** Material provided follows **

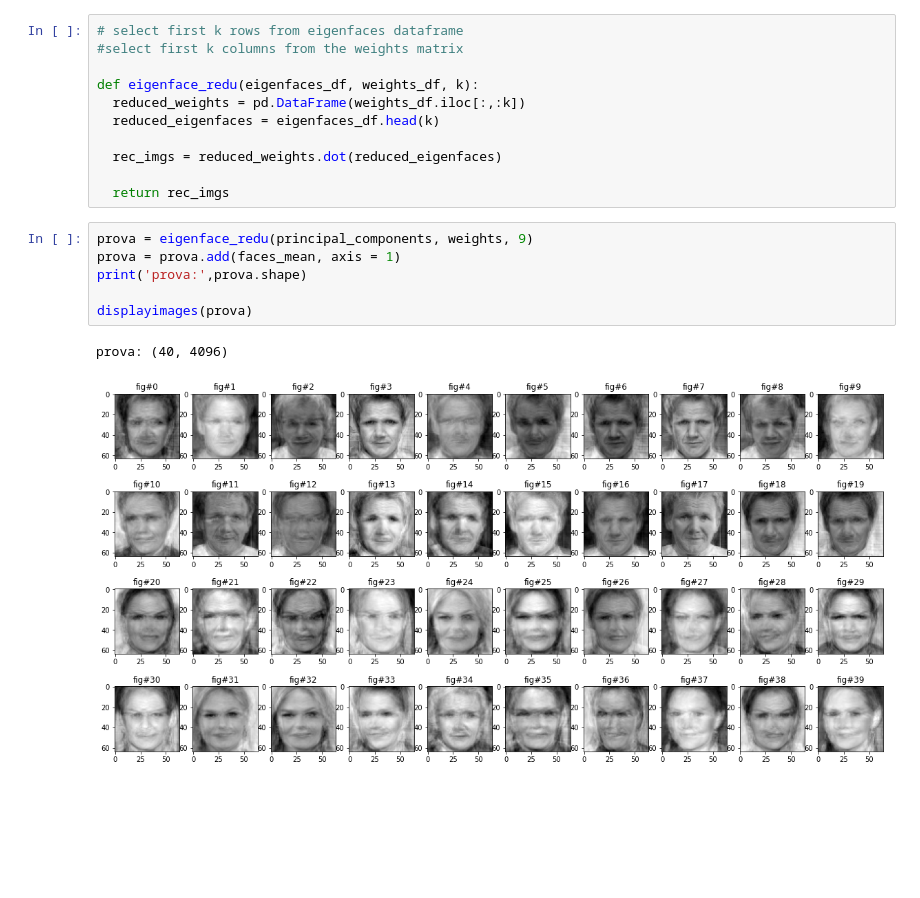
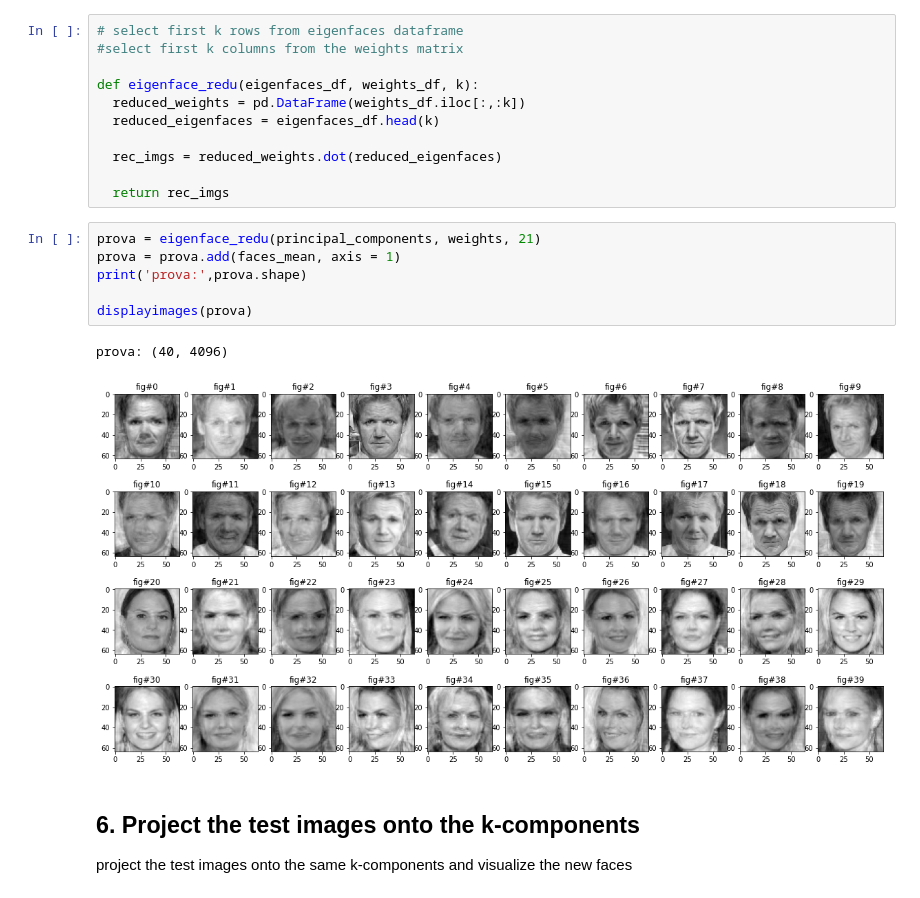
Before and after one commit to Nicocro/CV_Assignments, a Jupyter notebook: 4_2_Learning_features_from_data.ipynb, the cells around one changed output. Drawn from its saved outputs; the diff is of its cells as text; blank space fills up the shorter version.

```diff
--- a/4_2_Learning_features_from_data.ipynb
+++ b/4_2_Learning_features_from_data.ipynb
@@ -261,11 +263,15 @@ def eigenface_redu(eigenfaces_df, weights_df, k):
 
   return rec_imgs
 # %%
-prova = eigenface_redu(principal_components, weights, 9)
+prova = eigenface_redu(principal_components, weights, 21)
 prova = prova.add(faces_mean, axis = 1)
 print('prova:',prova.shape)
 
 displayimages(prova)
 # %% [output]
 prova: (40, 4096)
-[figure, old version]
+[figure, new version]
+# %% [markdown]
+## 6. Project the test images onto the k-components ##
+
+project the test images onto the same k-components and visualize the new faces
```
Also changed, not shown: parts of 4 cells of this notebook.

** End of Material provided **

_Activity_: Without the pictures, repeat every line of the material above exactly.

_Answer to this task_:
Before and after one commit to Nicocro/CV_Assignments, a Jupyter notebook: 4_2_Learning_features_from_data.ipynb, the cells around one changed output. Drawn from its saved outputs; the diff is of its cells as text; blank space fills up the shorter version.

```diff
--- a/4_2_Learning_features_from_data.ipynb
+++ b/4_2_Learning_features_from_data.ipynb
@@ -261,11 +263,15 @@ def eigenface_redu(eigenfaces_df, weights_df, k):
 
   return rec_imgs
 # %%
-prova = eigenface_redu(principal_components, weights, 9)
+prova = eigenface_redu(principal_components, weights, 21)
 prova = prova.add(faces_mean, axis = 1)
 print('prova:',prova.shape)
 
 displayimages(prova)
 # %% [output]
 prova: (40, 4096)
-[figure, old version]
+[figure, new version]
+# %% [markdown]
+## 6. Project the test images onto the k-components ##
+
+project the test images onto the same k-components and visualize the new faces
```
Also changed, not shown: parts of 4 cells of this notebook.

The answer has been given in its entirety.